**WHAT IS REQUIRED**.
Work out the number of lines that hold "subject" in the listing, and give that number with no other text.
** Opening DATA FOR THIS EXERCISE block **
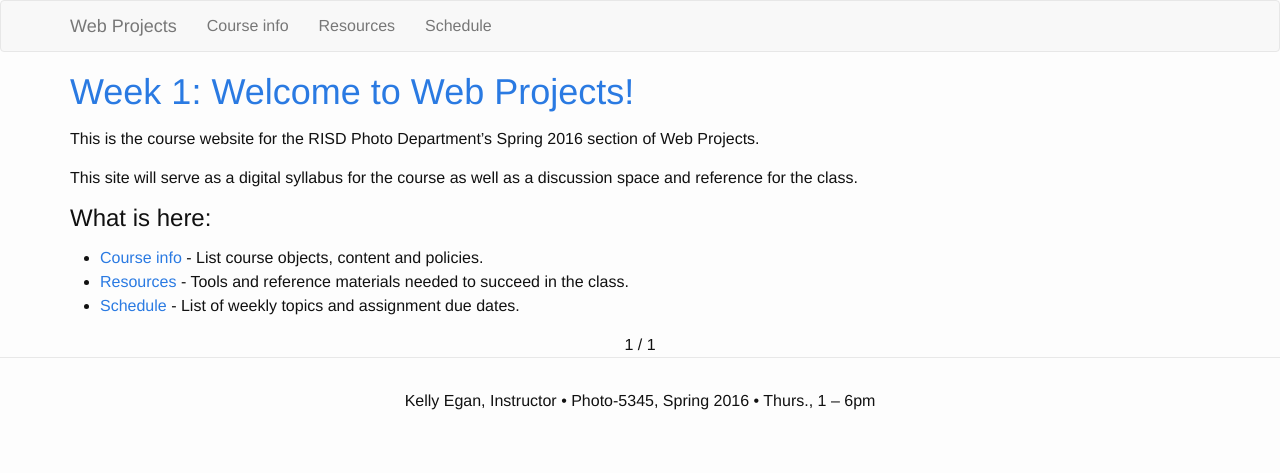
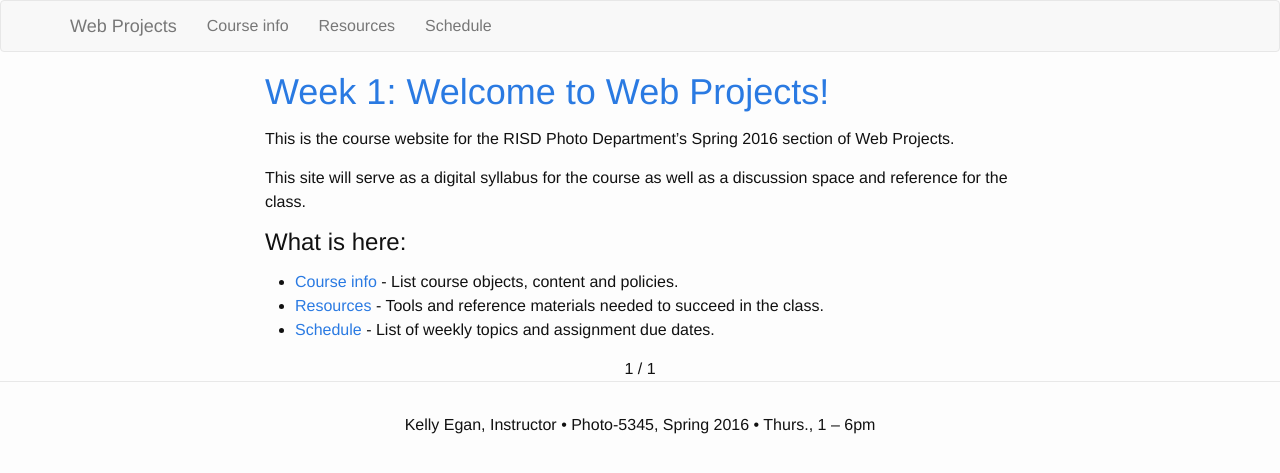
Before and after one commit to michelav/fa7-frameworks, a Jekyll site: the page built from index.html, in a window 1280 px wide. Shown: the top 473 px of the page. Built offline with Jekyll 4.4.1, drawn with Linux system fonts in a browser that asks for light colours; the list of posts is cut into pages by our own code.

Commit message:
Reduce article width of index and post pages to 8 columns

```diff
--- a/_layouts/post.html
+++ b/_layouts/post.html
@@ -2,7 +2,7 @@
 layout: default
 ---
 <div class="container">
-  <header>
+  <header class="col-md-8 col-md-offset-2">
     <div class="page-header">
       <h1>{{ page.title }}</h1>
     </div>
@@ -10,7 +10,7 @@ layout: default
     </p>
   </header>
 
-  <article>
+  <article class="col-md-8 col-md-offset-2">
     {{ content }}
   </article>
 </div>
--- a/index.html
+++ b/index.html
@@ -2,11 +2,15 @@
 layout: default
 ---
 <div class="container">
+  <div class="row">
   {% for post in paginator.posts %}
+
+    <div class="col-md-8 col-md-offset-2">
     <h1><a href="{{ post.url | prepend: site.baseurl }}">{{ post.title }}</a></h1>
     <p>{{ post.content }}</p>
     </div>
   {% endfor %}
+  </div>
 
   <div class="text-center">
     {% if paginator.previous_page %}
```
** Closing DATA FOR THIS EXERCISE block **
** Opening DATA FOR THIS EXERCISE block **
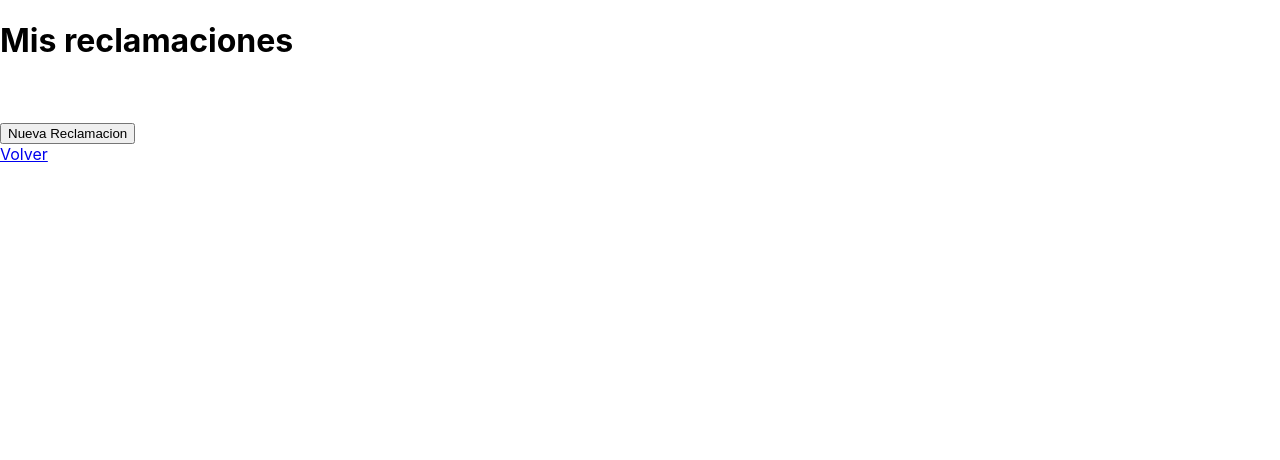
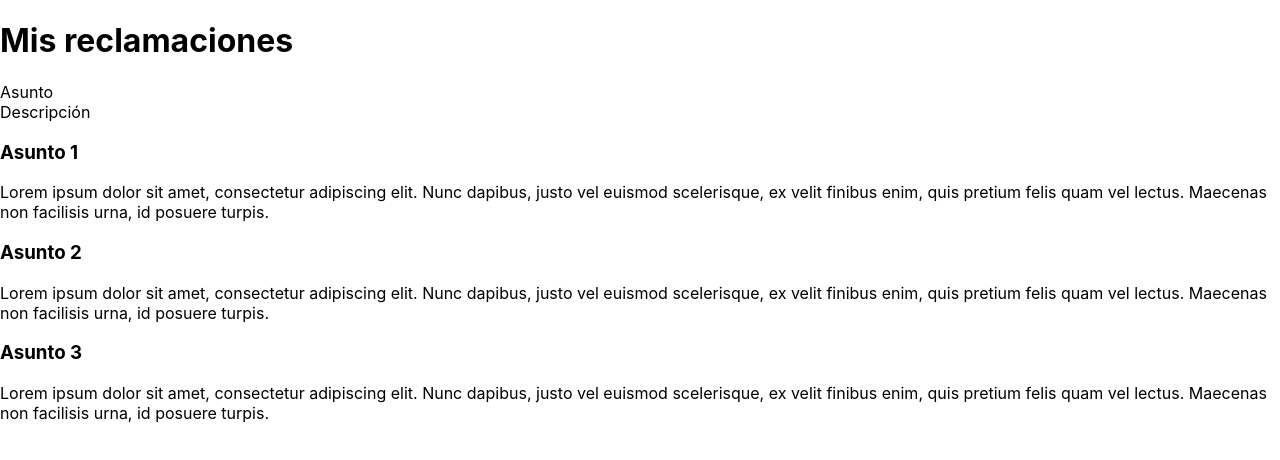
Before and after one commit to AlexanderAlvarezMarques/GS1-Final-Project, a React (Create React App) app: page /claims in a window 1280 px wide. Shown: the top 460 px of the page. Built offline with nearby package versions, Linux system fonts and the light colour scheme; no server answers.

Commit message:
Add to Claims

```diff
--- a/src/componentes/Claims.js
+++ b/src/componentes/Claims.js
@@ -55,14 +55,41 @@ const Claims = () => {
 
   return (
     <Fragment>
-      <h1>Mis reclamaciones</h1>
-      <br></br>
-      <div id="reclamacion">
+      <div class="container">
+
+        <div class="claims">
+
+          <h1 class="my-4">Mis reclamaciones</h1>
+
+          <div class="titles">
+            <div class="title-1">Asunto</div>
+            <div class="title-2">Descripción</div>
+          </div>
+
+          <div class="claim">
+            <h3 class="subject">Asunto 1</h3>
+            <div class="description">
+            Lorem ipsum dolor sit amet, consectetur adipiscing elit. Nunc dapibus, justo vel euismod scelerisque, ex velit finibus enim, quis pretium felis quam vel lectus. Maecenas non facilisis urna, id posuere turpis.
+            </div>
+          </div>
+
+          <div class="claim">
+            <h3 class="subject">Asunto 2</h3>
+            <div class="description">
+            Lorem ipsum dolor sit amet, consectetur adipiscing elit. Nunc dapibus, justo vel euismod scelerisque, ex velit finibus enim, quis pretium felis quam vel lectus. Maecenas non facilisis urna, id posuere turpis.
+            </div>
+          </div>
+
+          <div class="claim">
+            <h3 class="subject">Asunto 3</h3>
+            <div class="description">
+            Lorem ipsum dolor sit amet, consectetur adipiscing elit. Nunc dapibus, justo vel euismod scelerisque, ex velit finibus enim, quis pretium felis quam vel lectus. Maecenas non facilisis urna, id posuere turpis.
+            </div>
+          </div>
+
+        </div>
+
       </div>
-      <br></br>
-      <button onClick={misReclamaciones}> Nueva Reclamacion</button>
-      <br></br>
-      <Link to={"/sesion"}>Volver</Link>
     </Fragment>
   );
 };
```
** Closing DATA FOR THIS EXERCISE block **
**ANSWER FOR THIS EXERCISE**.
3